> **Required work**: The answer consists solely of the data below, reproduced exactly.

> **Data**:
◇ ◇ ◇

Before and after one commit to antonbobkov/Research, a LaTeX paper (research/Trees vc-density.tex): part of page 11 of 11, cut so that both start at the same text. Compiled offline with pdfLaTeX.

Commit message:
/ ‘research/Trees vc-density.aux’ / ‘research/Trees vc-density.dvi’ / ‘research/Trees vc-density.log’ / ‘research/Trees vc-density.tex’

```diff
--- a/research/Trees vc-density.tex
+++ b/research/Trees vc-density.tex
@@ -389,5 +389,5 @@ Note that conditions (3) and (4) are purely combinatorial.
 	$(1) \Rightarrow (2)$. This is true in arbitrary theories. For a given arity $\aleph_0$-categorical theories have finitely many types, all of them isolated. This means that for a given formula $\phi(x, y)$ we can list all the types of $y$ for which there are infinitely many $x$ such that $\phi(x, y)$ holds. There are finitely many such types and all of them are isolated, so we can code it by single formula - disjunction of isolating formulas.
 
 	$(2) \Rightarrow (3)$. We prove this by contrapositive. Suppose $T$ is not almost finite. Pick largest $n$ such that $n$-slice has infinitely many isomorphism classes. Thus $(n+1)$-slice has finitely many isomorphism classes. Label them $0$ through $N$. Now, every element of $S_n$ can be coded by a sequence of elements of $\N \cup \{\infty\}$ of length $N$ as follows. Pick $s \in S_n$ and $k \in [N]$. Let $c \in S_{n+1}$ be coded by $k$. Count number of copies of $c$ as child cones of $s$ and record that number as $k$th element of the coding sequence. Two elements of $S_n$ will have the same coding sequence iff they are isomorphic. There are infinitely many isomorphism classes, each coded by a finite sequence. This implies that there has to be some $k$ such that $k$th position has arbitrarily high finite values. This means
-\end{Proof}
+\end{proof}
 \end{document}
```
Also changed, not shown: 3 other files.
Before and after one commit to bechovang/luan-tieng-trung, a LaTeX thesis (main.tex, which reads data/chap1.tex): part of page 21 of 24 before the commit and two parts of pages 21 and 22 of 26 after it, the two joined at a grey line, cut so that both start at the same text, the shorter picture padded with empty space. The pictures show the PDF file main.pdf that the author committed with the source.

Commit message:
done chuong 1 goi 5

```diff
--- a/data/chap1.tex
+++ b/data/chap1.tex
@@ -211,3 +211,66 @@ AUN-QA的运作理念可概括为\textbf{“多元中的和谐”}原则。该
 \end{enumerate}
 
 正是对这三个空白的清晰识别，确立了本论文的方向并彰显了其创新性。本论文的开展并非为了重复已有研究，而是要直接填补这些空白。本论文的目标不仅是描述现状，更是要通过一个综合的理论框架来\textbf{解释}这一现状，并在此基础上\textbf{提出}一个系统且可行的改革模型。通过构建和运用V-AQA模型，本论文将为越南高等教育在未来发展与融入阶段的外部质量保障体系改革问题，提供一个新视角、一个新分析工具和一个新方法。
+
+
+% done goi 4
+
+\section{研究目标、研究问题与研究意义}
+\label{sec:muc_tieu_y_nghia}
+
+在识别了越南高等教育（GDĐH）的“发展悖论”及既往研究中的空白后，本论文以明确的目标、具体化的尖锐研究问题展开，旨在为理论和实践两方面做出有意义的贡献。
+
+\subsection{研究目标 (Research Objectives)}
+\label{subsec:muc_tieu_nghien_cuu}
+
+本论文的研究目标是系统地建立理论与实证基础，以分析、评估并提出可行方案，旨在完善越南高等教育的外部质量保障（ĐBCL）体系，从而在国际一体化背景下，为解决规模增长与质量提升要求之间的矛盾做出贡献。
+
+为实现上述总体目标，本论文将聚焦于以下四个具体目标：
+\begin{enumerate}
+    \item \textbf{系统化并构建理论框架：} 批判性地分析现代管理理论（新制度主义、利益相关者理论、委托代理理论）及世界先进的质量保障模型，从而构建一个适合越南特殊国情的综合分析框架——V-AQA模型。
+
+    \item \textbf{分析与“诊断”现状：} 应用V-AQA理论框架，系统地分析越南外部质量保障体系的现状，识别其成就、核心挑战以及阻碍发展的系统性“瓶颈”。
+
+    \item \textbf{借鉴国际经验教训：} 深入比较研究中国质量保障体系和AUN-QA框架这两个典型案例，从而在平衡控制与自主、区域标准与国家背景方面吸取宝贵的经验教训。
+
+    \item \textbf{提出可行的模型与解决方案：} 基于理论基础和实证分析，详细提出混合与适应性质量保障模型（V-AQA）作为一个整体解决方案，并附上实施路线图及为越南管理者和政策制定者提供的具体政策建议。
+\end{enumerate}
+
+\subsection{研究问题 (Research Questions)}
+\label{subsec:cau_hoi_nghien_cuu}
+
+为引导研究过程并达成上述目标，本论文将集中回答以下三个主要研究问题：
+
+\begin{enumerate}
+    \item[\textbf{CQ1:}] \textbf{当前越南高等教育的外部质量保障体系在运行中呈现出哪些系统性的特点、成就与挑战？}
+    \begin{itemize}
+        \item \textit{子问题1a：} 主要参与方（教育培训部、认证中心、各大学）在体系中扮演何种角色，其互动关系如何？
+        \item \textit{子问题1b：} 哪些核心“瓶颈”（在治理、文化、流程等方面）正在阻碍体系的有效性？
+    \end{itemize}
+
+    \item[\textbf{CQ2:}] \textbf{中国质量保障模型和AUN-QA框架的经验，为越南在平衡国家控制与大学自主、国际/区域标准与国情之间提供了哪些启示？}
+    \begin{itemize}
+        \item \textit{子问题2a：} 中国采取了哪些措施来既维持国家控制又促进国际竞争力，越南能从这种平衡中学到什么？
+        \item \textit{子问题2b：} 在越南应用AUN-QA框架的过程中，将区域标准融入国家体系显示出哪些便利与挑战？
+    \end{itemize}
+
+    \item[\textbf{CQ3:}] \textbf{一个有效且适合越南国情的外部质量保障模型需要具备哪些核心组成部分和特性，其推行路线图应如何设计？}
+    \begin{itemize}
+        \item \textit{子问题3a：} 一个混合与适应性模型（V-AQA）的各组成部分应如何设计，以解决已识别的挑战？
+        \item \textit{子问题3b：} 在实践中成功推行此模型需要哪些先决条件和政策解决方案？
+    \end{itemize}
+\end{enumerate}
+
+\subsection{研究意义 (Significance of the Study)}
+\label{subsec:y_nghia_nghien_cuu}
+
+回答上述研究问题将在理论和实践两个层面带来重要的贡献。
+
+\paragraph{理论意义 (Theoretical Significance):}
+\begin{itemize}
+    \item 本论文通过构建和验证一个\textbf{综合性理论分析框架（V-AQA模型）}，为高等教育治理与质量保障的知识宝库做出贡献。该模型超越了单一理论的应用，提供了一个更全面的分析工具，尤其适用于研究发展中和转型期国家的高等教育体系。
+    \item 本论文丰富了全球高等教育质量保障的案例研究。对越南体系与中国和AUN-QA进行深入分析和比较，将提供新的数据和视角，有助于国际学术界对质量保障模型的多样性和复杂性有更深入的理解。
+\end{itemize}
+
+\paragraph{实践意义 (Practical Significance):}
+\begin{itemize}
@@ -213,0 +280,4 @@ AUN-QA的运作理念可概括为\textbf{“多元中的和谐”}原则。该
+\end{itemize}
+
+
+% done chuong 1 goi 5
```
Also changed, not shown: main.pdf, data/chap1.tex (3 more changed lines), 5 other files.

◇ ◇ ◇

> **Exercise response**:
Before and after one commit to antonbobkov/Research, a LaTeX paper (research/Trees vc-density.tex): part of page 11 of 11, cut so that both start at the same text. Compiled offline with pdfLaTeX.

Commit message:
/ ‘research/Trees vc-density.aux’ / ‘research/Trees vc-density.dvi’ / ‘research/Trees vc-density.log’ / ‘research/Trees vc-density.tex’

```diff
--- a/research/Trees vc-density.tex
+++ b/research/Trees vc-density.tex
@@ -389,5 +389,5 @@ Note that conditions (3) and (4) are purely combinatorial.
 	$(1) \Rightarrow (2)$. This is true in arbitrary theories. For a given arity $\aleph_0$-categorical theories have finitely many types, all of them isolated. This means that for a given formula $\phi(x, y)$ we can list all the types of $y$ for which there are infinitely many $x$ such that $\phi(x, y)$ holds. There are finitely many such types and all of them are isolated, so we can code it by single formula - disjunction of isolating formulas.
 
 	$(2) \Rightarrow (3)$. We prove this by contrapositive. Suppose $T$ is not almost finite. Pick largest $n$ such that $n$-slice has infinitely many isomorphism classes. Thus $(n+1)$-slice has finitely many isomorphism classes. Label them $0$ through $N$. Now, every element of $S_n$ can be coded by a sequence of elements of $\N \cup \{\infty\}$ of length $N$ as follows. Pick $s \in S_n$ and $k \in [N]$. Let $c \in S_{n+1}$ be coded by $k$. Count number of copies of $c$ as child cones of $s$ and record that number as $k$th element of the coding sequence. Two elements of $S_n$ will have the same coding sequence iff they are isomorphic. There are infinitely many isomorphism classes, each coded by a finite sequence. This implies that there has to be some $k$ such that $k$th position has arbitrarily high finite values. This means
-\end{Proof}
+\end{proof}
 \end{document}
```
Also changed, not shown: 3 other files.
Before and after one commit to bechovang/luan-tieng-trung, a LaTeX thesis (main.tex, which reads data/chap1.tex): part of page 21 of 24 before the commit and two parts of pages 21 and 22 of 26 after it, the two joined at a grey line, cut so that both start at the same text, the shorter picture padded with empty space. The pictures show the PDF file main.pdf that the author committed with the source.

Commit message:
done chuong 1 goi 5

```diff
--- a/data/chap1.tex
+++ b/data/chap1.tex
@@ -211,3 +211,66 @@ AUN-QA的运作理念可概括为\textbf{“多元中的和谐”}原则。该
 \end{enumerate}
 
 正是对这三个空白的清晰识别，确立了本论文的方向并彰显了其创新性。本论文的开展并非为了重复已有研究，而是要直接填补这些空白。本论文的目标不仅是描述现状，更是要通过一个综合的理论框架来\textbf{解释}这一现状，并在此基础上\textbf{提出}一个系统且可行的改革模型。通过构建和运用V-AQA模型，本论文将为越南高等教育在未来发展与融入阶段的外部质量保障体系改革问题，提供一个新视角、一个新分析工具和一个新方法。
+
+
+% done goi 4
+
+\section{研究目标、研究问题与研究意义}
+\label{sec:muc_tieu_y_nghia}
+
+在识别了越南高等教育（GDĐH）的“发展悖论”及既往研究中的空白后，本论文以明确的目标、具体化的尖锐研究问题展开，旨在为理论和实践两方面做出有意义的贡献。
+
+\subsection{研究目标 (Research Objectives)}
+\label{subsec:muc_tieu_nghien_cuu}
+
+本论文的研究目标是系统地建立理论与实证基础，以分析、评估并提出可行方案，旨在完善越南高等教育的外部质量保障（ĐBCL）体系，从而在国际一体化背景下，为解决规模增长与质量提升要求之间的矛盾做出贡献。
+
+为实现上述总体目标，本论文将聚焦于以下四个具体目标：
+\begin{enumerate}
+    \item \textbf{系统化并构建理论框架：} 批判性地分析现代管理理论（新制度主义、利益相关者理论、委托代理理论）及世界先进的质量保障模型，从而构建一个适合越南特殊国情的综合分析框架——V-AQA模型。
+
+    \item \textbf{分析与“诊断”现状：} 应用V-AQA理论框架，系统地分析越南外部质量保障体系的现状，识别其成就、核心挑战以及阻碍发展的系统性“瓶颈”。
+
+    \item \textbf{借鉴国际经验教训：} 深入比较研究中国质量保障体系和AUN-QA框架这两个典型案例，从而在平衡控制与自主、区域标准与国家背景方面吸取宝贵的经验教训。
+
+    \item \textbf{提出可行的模型与解决方案：} 基于理论基础和实证分析，详细提出混合与适应性质量保障模型（V-AQA）作为一个整体解决方案，并附上实施路线图及为越南管理者和政策制定者提供的具体政策建议。
+\end{enumerate}
+
+\subsection{研究问题 (Research Questions)}
+\label{subsec:cau_hoi_nghien_cuu}
+
+为引导研究过程并达成上述目标，本论文将集中回答以下三个主要研究问题：
+
+\begin{enumerate}
+    \item[\textbf{CQ1:}] \textbf{当前越南高等教育的外部质量保障体系在运行中呈现出哪些系统性的特点、成就与挑战？}
+    \begin{itemize}
+        \item \textit{子问题1a：} 主要参与方（教育培训部、认证中心、各大学）在体系中扮演何种角色，其互动关系如何？
+        \item \textit{子问题1b：} 哪些核心“瓶颈”（在治理、文化、流程等方面）正在阻碍体系的有效性？
+    \end{itemize}
+
+    \item[\textbf{CQ2:}] \textbf{中国质量保障模型和AUN-QA框架的经验，为越南在平衡国家控制与大学自主、国际/区域标准与国情之间提供了哪些启示？}
+    \begin{itemize}
+        \item \textit{子问题2a：} 中国采取了哪些措施来既维持国家控制又促进国际竞争力，越南能从这种平衡中学到什么？
+        \item \textit{子问题2b：} 在越南应用AUN-QA框架的过程中，将区域标准融入国家体系显示出哪些便利与挑战？
+    \end{itemize}
+
+    \item[\textbf{CQ3:}] \textbf{一个有效且适合越南国情的外部质量保障模型需要具备哪些核心组成部分和特性，其推行路线图应如何设计？}
+    \begin{itemize}
+        \item \textit{子问题3a：} 一个混合与适应性模型（V-AQA）的各组成部分应如何设计，以解决已识别的挑战？
+        \item \textit{子问题3b：} 在实践中成功推行此模型需要哪些先决条件和政策解决方案？
+    \end{itemize}
+\end{enumerate}
+
+\subsection{研究意义 (Significance of the Study)}
+\label{subsec:y_nghia_nghien_cuu}
+
+回答上述研究问题将在理论和实践两个层面带来重要的贡献。
+
+\paragraph{理论意义 (Theoretical Significance):}
+\begin{itemize}
+    \item 本论文通过构建和验证一个\textbf{综合性理论分析框架（V-AQA模型）}，为高等教育治理与质量保障的知识宝库做出贡献。该模型超越了单一理论的应用，提供了一个更全面的分析工具，尤其适用于研究发展中和转型期国家的高等教育体系。
+    \item 本论文丰富了全球高等教育质量保障的案例研究。对越南体系与中国和AUN-QA进行深入分析和比较，将提供新的数据和视角，有助于国际学术界对质量保障模型的多样性和复杂性有更深入的理解。
+\end{itemize}
+
+\paragraph{实践意义 (Practical Significance):}
+\begin{itemize}
@@ -213,0 +280,4 @@ AUN-QA的运作理念可概括为\textbf{“多元中的和谐”}原则。该
+\end{itemize}
+
+
+% done chuong 1 goi 5
```
Also changed, not shown: main.pdf, data/chap1.tex (3 more changed lines), 5 other files.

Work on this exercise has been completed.